The women of Kamushoko Cooperative in Uganda know that self-reliance isn’t always a matter of going it alone. They attribute their recent economic and production successes to their strength in numbers.
At one time—before they were members of the Kamushoko Cooperative—the women farmed, harvested and sold their produce, such as millet and plantains, individually. On their own, they lacked bargaining power and faced limited marketing outlets. They also had inadequate storage facilities for their crops, and that meant they had to sell their harvested produce immediately—at peak season, when prices were low and profits were meager.
Thanks to a grant from the U.S. African Development Foundation (USADF), a Feed the Future partner, these women are now banding together, bargaining collectively and turning their cooperative into a profit-making agribusiness that is boosting sales, family income and food security in their community.
Joan Mukongo has led the cooperative since 2013, when it was first funded with a Feed the Future grant to improve management and financial systems. Joan convinced the women farmers to store their crops, sell in bulk at low season and shop around for buyers. This paid off: the farmers began to speak with one voice and to sell their products together, increasing their sales revenue by over 60 percent in the very first year. By 2015, when the first grant ended, Kamushoko Cooperative had doubled its sales revenue from millet and plantains and increased its membership from 67 to nearly 100 members, almost all of which were women.
By working and bargaining together, members of the cooperative are achieving successes that would have been hard, if not impossible, to achieve on their own. They are expanding their market beyond the regular vendor in town. They are now able to invest their profits in a facility to store their grain, which allows them to sell at a time of optimal profitability. By reinvesting the profits back into the cooperative, the women are setting good examples and becoming community leaders and powerful agents for change.
By collaborating with a local USADF partner to improve their agricultural techniques and the Kamushoko Cooperative’s organizational capacity, the members have pushed themselves to dream big. Today, the cooperative’s members are financially independent―they are earning regular salaries, opening their first bank accounts, and sending their children to school. “We are an example in the community that agriculture can be a business,” Mukongo said.
But their big dreams don’t stop there.
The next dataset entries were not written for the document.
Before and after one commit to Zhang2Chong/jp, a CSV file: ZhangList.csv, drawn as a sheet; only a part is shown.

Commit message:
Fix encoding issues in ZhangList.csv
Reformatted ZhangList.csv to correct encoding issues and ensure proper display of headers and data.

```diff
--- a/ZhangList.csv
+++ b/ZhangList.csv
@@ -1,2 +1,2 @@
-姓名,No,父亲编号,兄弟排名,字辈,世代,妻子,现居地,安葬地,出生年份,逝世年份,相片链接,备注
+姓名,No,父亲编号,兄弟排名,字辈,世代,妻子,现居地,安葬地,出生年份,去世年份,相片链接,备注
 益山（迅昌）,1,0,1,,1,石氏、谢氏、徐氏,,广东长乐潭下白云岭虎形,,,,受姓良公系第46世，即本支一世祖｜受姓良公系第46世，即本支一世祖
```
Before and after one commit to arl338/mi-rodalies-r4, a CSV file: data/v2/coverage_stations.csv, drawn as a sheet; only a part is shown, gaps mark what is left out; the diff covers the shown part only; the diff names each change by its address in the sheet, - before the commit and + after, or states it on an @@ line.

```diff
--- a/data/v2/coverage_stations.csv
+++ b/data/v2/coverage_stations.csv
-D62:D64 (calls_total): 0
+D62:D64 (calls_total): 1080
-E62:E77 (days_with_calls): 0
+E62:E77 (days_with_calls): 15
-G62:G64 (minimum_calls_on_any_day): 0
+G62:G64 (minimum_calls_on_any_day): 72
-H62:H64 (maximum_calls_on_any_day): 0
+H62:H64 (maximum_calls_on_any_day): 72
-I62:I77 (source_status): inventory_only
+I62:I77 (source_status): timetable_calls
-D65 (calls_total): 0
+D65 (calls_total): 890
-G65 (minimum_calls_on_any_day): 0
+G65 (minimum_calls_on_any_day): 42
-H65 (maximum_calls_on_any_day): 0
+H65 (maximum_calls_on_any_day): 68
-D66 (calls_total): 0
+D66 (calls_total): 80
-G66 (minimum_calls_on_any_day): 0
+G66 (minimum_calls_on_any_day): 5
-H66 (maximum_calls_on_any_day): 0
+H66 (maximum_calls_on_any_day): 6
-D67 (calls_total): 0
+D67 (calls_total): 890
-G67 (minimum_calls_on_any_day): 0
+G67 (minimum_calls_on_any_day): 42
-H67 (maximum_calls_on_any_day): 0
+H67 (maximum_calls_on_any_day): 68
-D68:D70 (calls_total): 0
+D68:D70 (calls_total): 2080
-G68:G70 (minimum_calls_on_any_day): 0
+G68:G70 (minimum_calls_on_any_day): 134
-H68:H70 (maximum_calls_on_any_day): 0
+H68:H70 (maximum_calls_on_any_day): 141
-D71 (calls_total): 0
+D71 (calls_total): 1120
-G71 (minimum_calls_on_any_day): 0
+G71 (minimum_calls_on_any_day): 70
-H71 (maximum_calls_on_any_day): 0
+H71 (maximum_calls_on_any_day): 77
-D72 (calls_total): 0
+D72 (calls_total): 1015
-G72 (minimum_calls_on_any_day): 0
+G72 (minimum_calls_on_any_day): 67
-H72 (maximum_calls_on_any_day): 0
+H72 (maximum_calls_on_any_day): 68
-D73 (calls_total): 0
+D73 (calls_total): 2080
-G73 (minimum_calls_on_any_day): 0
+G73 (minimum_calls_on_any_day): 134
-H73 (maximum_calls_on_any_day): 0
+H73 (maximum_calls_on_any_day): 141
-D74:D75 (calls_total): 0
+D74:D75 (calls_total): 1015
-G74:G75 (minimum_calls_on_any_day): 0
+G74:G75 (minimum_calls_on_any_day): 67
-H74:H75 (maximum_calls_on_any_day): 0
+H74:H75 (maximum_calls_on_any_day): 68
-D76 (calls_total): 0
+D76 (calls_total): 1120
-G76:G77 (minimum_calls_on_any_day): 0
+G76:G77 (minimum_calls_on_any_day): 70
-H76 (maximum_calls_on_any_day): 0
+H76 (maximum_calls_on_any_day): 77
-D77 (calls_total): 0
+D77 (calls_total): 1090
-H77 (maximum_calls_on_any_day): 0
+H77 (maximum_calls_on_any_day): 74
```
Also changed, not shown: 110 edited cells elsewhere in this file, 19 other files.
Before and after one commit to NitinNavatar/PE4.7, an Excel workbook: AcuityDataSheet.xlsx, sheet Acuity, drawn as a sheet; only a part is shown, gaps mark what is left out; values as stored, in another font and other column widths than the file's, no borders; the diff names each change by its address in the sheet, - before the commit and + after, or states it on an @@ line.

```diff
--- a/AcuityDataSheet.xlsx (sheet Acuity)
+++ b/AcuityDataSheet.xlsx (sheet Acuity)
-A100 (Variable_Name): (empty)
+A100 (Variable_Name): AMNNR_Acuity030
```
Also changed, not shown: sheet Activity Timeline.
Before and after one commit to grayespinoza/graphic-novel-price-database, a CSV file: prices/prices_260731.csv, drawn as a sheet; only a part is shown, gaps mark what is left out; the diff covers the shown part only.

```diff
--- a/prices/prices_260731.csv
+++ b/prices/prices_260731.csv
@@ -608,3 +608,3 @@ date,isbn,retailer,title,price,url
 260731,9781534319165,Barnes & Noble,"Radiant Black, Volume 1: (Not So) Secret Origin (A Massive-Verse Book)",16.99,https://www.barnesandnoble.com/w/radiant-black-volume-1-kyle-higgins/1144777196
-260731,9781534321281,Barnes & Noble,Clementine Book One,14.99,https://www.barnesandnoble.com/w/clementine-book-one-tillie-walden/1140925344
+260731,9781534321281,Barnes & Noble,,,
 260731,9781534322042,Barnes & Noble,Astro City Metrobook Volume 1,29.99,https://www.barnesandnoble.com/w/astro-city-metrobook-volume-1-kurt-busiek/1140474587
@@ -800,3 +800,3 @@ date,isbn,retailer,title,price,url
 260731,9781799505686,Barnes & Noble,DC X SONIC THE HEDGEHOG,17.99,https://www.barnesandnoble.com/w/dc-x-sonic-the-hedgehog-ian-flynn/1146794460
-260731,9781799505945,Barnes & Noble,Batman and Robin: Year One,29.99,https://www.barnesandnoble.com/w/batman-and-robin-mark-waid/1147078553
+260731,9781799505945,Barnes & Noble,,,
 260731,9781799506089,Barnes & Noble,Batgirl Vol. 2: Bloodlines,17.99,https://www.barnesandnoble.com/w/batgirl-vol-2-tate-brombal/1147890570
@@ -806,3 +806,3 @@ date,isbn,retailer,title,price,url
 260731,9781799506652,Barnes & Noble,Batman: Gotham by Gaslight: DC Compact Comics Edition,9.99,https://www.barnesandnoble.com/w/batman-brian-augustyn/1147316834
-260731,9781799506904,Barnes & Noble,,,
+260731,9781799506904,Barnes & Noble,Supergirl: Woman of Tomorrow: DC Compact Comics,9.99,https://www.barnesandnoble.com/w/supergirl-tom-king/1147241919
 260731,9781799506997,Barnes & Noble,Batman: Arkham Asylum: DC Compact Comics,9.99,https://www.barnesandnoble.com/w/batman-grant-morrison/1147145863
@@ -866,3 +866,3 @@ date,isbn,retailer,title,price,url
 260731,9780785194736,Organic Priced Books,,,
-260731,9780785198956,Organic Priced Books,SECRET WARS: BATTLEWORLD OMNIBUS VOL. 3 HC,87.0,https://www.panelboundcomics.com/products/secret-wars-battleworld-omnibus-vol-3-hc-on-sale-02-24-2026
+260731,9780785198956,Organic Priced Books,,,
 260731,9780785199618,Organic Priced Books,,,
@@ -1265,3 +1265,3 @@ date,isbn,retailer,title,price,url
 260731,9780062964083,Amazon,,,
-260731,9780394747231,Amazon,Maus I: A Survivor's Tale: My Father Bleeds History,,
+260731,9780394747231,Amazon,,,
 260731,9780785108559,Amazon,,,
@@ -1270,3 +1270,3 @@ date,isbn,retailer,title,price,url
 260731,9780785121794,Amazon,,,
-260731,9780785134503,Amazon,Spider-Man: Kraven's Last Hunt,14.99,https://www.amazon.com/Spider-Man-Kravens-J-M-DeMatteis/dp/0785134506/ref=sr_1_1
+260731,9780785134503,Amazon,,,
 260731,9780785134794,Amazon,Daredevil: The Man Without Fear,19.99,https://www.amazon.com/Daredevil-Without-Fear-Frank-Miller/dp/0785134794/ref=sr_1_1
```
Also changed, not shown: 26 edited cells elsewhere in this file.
With a second grant through USADF, the women are moving ahead to expand their enterprise, purchase processing equipment, and build a commercial trading center. They hope this is just the start of a long, successful agricultural enterprise.